It's at Itaewon

I met up with some of the folks from training in a district of downtown Seoul called Itaewon on Saturday afternoon. It took me forty-five minutes: 10 minute walk to busstop, 15 minute ride to Hapjeong Station (line 2-6 junction), 5 minutes wandering around the station, 15 minutes on Line 6 subway to Itaewon Station, Exit 1, where Karen was kind enough to wait for me.

Above is a map of a small section of the subway. I live about at the last "o" in Omokgyo. For a full-size map, click here. On the way home, I successfully navigated to the station and made it to the busstop. I was unsure which side of the road to stand on, and every bus was packed like a proverbial sardine can. Twenty minutes of that would be okay, but an hour was too much (if I was headed out instead of in), so I took a taxi. It only cost 5000 W from Hapjeong to my officetel.

Now, about Itaewon: this is the best-known hang-out area for ex-pats in Seoul. Initial stop was 3 Alley, Karen's favorite place--by 15:00, I was hungry, and got a huge, well-cooked sirloin steak with some delicious potatoes for 18,500 W, about what you'd pay at Outback back home.

Later, we went to buy me a cellphone, and walked down the street to an Irish pub called Wolfhound while waiting for the account to be set up (visited my first PC-bang, as well, to print off a copy of my passport for the cellphone paperwork). They had a number of Irish ales, but the music was geared to the, um, younger crowd. Final stop was Seoul Bar, where the conversation was monopolized by a tall, obnoxious Scandanavian named Johann who is a safety inspector for KAL. Also met a bushy-browed Scot named Bob who is an operations specialist for the subway system.
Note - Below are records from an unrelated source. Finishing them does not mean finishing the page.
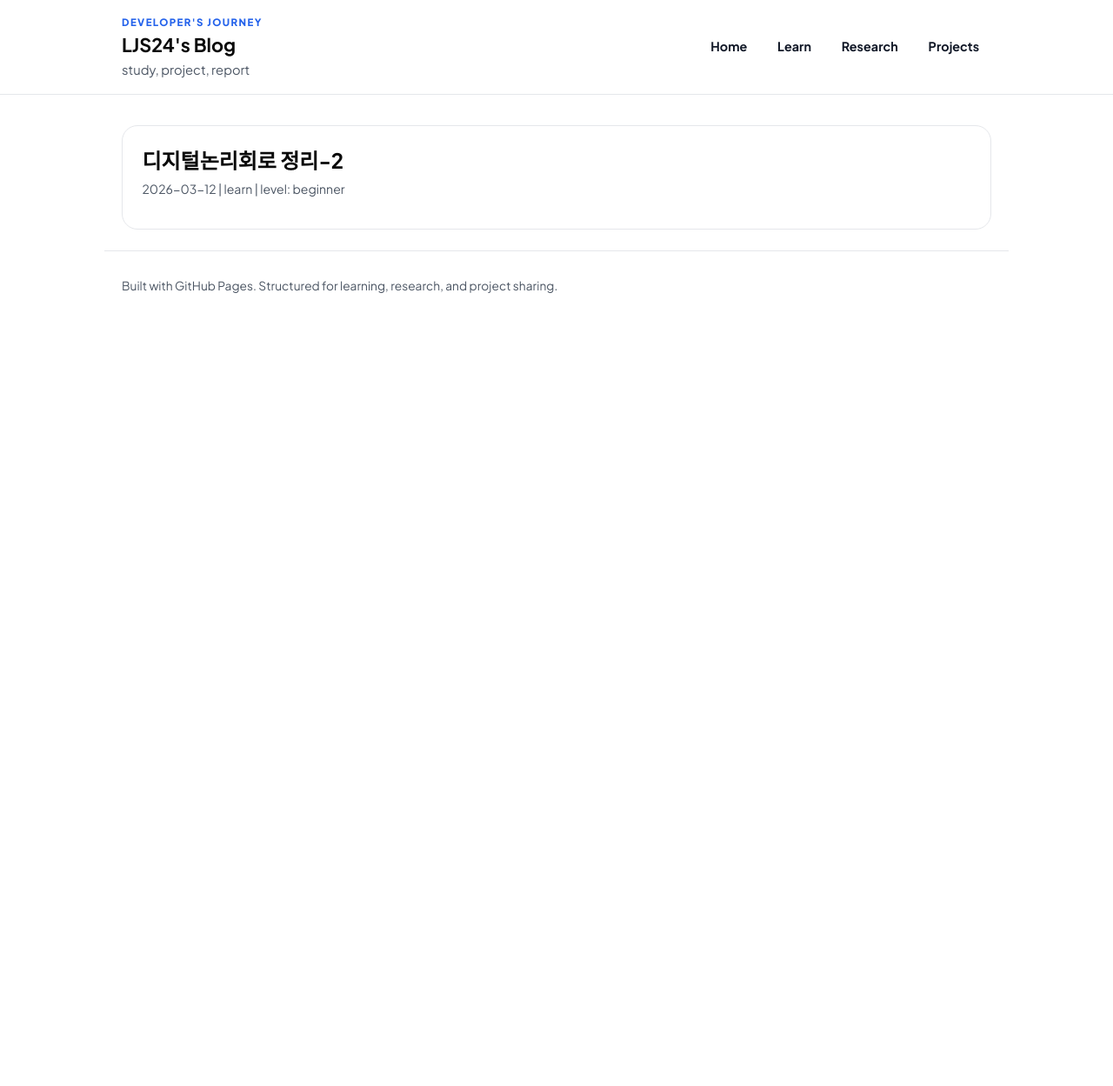
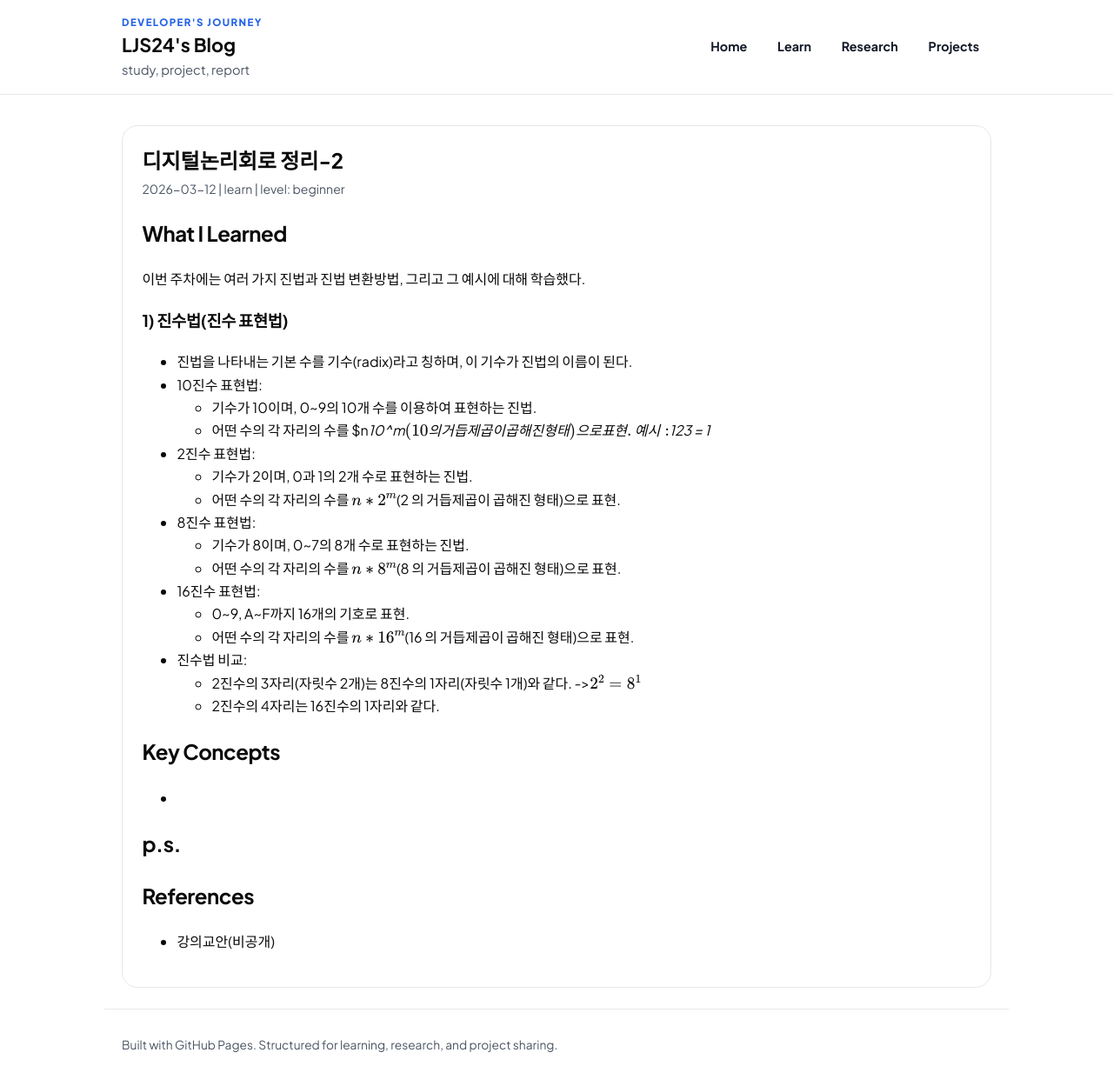
Before and after one commit to LJS24/LJS24.github.io, a Jekyll site: the page built from _posts/learn/2026-03-12-learning-note-디지털논리회로.md, in a window 1280 px wide and 1259 px high. Shown: the top 1249 px of the window at 87% size. Built offline with Jekyll 4.4.1, drawn with Linux system fonts in a browser that asks for light colours.

Commit message:
content update-learning note

```diff
--- a/_posts/learn/2026-03-12-learning-note-디지털논리회로.md
+++ b/_posts/learn/2026-03-12-learning-note-디지털논리회로.md
@@ -7,3 +7,33 @@ tags: [writing, note]
 level: beginner
 summary: "주간 학습내용 정리"
 ---
+## What I Learned
+이번 주차에는 여러 가지 진법과 진법 변환방법, 그리고 그 예시에 대해 학습했다.
+
+### 1) 진수법(진수 표현법)
+- 진법을 나타내는 기본 수를 기수(radix)라고 칭하며, 이 기수가 진법의 이름이 된다.
+- 10진수 표현법:
+    - 기수가 10이며, 0~9의 10개 수를 이용하여 표현하는 진법.
+    - 어떤 수의 각 자리의 수를 $n*10^m$(10의 거듭제곱이 곱해진 형태)으로 표현.
+    예시: $123 = 1*
+- 2진수 표현법:
+    - 기수가 2이며, 0과 1의 2개 수로 표현하는 진법.
+    - 어떤 수의 각 자리의 수를 $n*2^m$(2 의 거듭제곱이 곱해진 형태)으로 표현.
+- 8진수 표현법:
+    - 기수가 8이며, 0~7의 8개 수로 표현하는 진법.
+    - 어떤 수의 각 자리의 수를 $n*8^m$(8 의 거듭제곱이 곱해진 형태)으로 표현.
+- 16진수 표현법:
+    - 0~9, A~F까지 16개의 기호로 표현.
+    -  어떤 수의 각 자리의 수를 $n*16^m$(16 의 거듭제곱이 곱해진 형태)으로 표현.
+- 진수법 비교:
+    - 2진수의 3자리(자릿수 2개)는 8진수의 1자리(자릿수 1개)와 같다. ->$2^2 = 8^1$
+    - 2진수의 4자리는 16진수의 1자리와 같다.
+
+## Key Concepts
+-
+
+## p.s.
+
+
+## References
+- 강의교안(비공개)
```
On the way home, I finally bought a T-Money card, which is a public transport pass you just place on a sensor pad at the beginning and end of your trip, and it subtracts the correct amount from your account.

Though I'm not really a bar-crawler these days, it was fun, and I saw lots of places I want to come back to visit: Turkish kabobs, tandoori, Thai food. Oh, and Outback Steakhouse.
UPDATE (9/9/08, 8:00 PM): Photo of Seoul subway car on the way home, taken with my cellphone--
Seoul Metro subway car


Kelsey said...

Ah, Itaewon. So useful to foreigners, and sketchy.


Adam said...

Wanted to let you know I'm enjoying your blog. I'm spending a year on Kyushu in Japan and am coming to visit South Korea this week, so I was searching for interesting blogs. Even after my trip to Korea is over, I imagine I will continue to read your posts. Your journeys and thoughts mirror mine (also an American) even though the destination country is different.

Rod said...

The subway car looks very orderly and clean.